The institute, according to Wood, will be fully equipped with state-of-the art scientific equipment that will include biotechnology-related computer software, equipment for DNA sequencing, imaging systems, and a proteomic center. The facility will also sponsor a distinguished lecture series for world-renowned scientists to interact with students and faculty at the university and will set up a competitive grants program for biotechnology projects.
Lesson in genetics
FIFTEEN YEARS ago the language of the Internet sounded like gibberish to most farmers. Now words like e-mail, online, and download are likely part of your everyday vocabulary. Ten years from now the same may be said for the language of biotechnology. Words that were once confined to the dark corridors of higher learning institutions, are now making their way into conversations among farmers at local coffee shops and commodity meetings.
To better understand the genetics behind the science of biotechnology, it might help to breakdown the processes of this ever-evolving science into more manageable bite-sized pieces.

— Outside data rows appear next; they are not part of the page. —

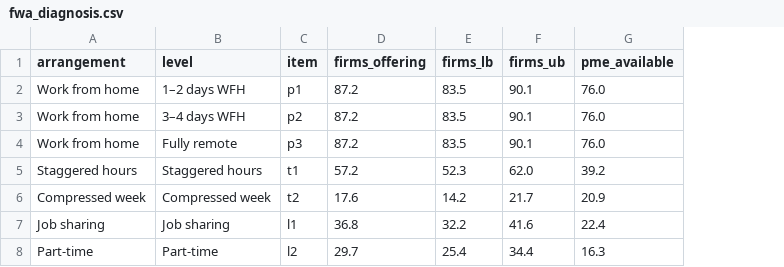
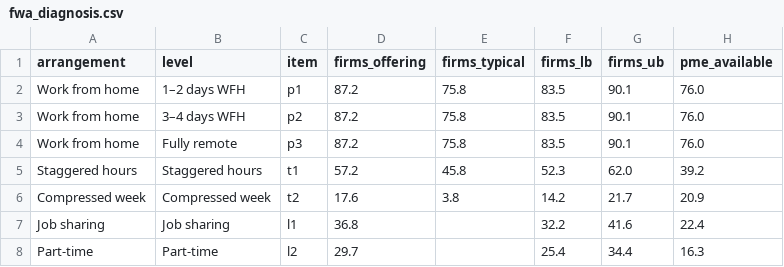
Before and after one commit to lsy9816/ResWork, a CSV file: MOM_presentation/results_fwa/fwa_diagnosis.csv, drawn as a sheet; only a part is shown; the diff names each change by its address in the sheet, - before the commit and + after, or states it on an @@ line.

```diff
--- a/MOM_presentation/results_fwa/fwa_diagnosis.csv
+++ b/MOM_presentation/results_fwa/fwa_diagnosis.csv
+column E (firms_typical), rows 2-6: 75.8 | 75.8 | 75.8 | 45.8 | 3.8
```
Also changed, not shown: 5 other files.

To this end, Delta Farm Press, with the help of Alan Wood, director of the Life Sciences and Biotechnology Institute at Mississippi State University, has developed the following glossary of biotechnology terms.
Genome — A genome is the complete set of genes for an organism.

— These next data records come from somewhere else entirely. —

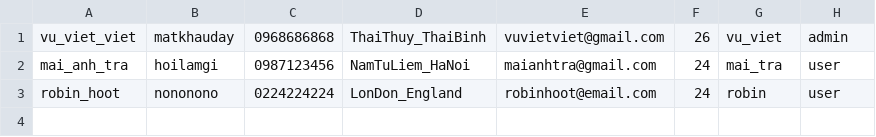
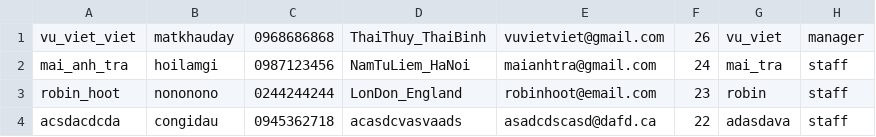
Before and after one commit to vuvietviet/Module2Java, a CSV file: CaseStudy/hotel-of-room-management/out/production/hotel-of-room-management/fileCSV/accounts.csv, drawn as a sheet.

```diff
--- a/CaseStudy/hotel-of-room-management/out/production/hotel-of-room-management/fileCSV/accounts.csv
+++ b/CaseStudy/hotel-of-room-management/out/production/hotel-of-room-management/fileCSV/accounts.csv
@@ -1,3 +1,4 @@
-vu_viet_viet,matkhauday,0968686868,ThaiThuy_ThaiBinh,vuvietviet@gmail.com,26,vu_viet,admin
-mai_anh_tra,hoilamgi,0987123456,NamTuLiem_HaNoi,maianhtra@gmail.com,24,mai_tra,user
-robin_hoot,nononono,0224224224,LonDon_England,robinhoot@email.com,24,robin,user
+vu_viet_viet,matkhauday,0968686868,ThaiThuy_ThaiBinh,vuvietviet@gmail.com,26,vu_viet,manager
+mai_anh_tra,hoilamgi,0987123456,NamTuLiem_HaNoi,maianhtra@gmail.com,24,mai_tra,staff
+robin_hoot,nononono,0244244244,LonDon_England,robinhoot@email.com,23,robin,staff
+acsdacdcda,congidau,0945362718,acasdcvasvaads,asadcdscasd@dafd.ca,22,adasdava,staff
```
Also changed, not shown: CaseStudy/hotel-of-room-management/src/fileCSV/accounts.csv, 4 other files.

Put simply, a genome is a parts list for an organism. It's like getting a complete parts list for a car, and while it is helpful, it alone won't tell you how the car works. You still need more information before you can answer the question, ‘How does this work?’

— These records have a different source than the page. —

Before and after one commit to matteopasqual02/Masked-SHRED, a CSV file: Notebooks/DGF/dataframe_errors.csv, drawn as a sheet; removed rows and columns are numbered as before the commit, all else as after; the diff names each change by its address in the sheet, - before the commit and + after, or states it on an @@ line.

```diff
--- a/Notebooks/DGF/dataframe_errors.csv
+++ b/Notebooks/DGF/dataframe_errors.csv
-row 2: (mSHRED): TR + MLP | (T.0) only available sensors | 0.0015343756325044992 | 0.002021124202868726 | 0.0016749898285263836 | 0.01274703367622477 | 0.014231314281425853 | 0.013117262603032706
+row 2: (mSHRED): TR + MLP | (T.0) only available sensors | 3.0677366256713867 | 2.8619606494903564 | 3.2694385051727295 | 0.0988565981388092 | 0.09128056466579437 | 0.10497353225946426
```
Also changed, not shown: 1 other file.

“The complete genomes of more than 20 organisms have been sequenced by scientists to date. We've also discovered the presence of a gene in an organism does not necessarily mean it is expressed — turned on,” Wood said.
Transcriptome — This is the complete set of messenger RNA present in a cell, tissue or organ. Messenger RNA — ribonucleic acid — carries genetic information from one place to another in an organism, and in most cases is translated into a protein.
“Some recent biotechnology has moved to the transcriptome or microchip technology, which can help researchers determine which messenger RNAs are being transcribed (expressed) from the genes,” Wood said. “It's like a repair manual for a car. It provides you with more information, but you are still not sure exactly how the car runs.”
Proteome — Proteome is the complete set of proteins present in a cell, tissue or organ.
This is where the rubber meets the road. It's the how-to manual for how something works, because it tells you what is going on in a cell.
Wood said, “The realization that just because a messenger RNA is transcribed from a gene may not mean that is translated to a protein has led to the development of proteiomic technology, which tells us the type and amount of protein made under certain conditions.”
Post-proteome — Post-proteome is a complete characterization of post-translation modifications.
“It is now being appreciated that just because a protein is made does not mean that it is active. Some proteins may need to be modified after translation in order to become active,” said Wood. “We are currently setting up a proteomic center at the Biotechnology Institute, which will be used to study the proteomes of insect, plants, fish and bacteria. The future prospects for understanding complex genetics is really quite remarkable.”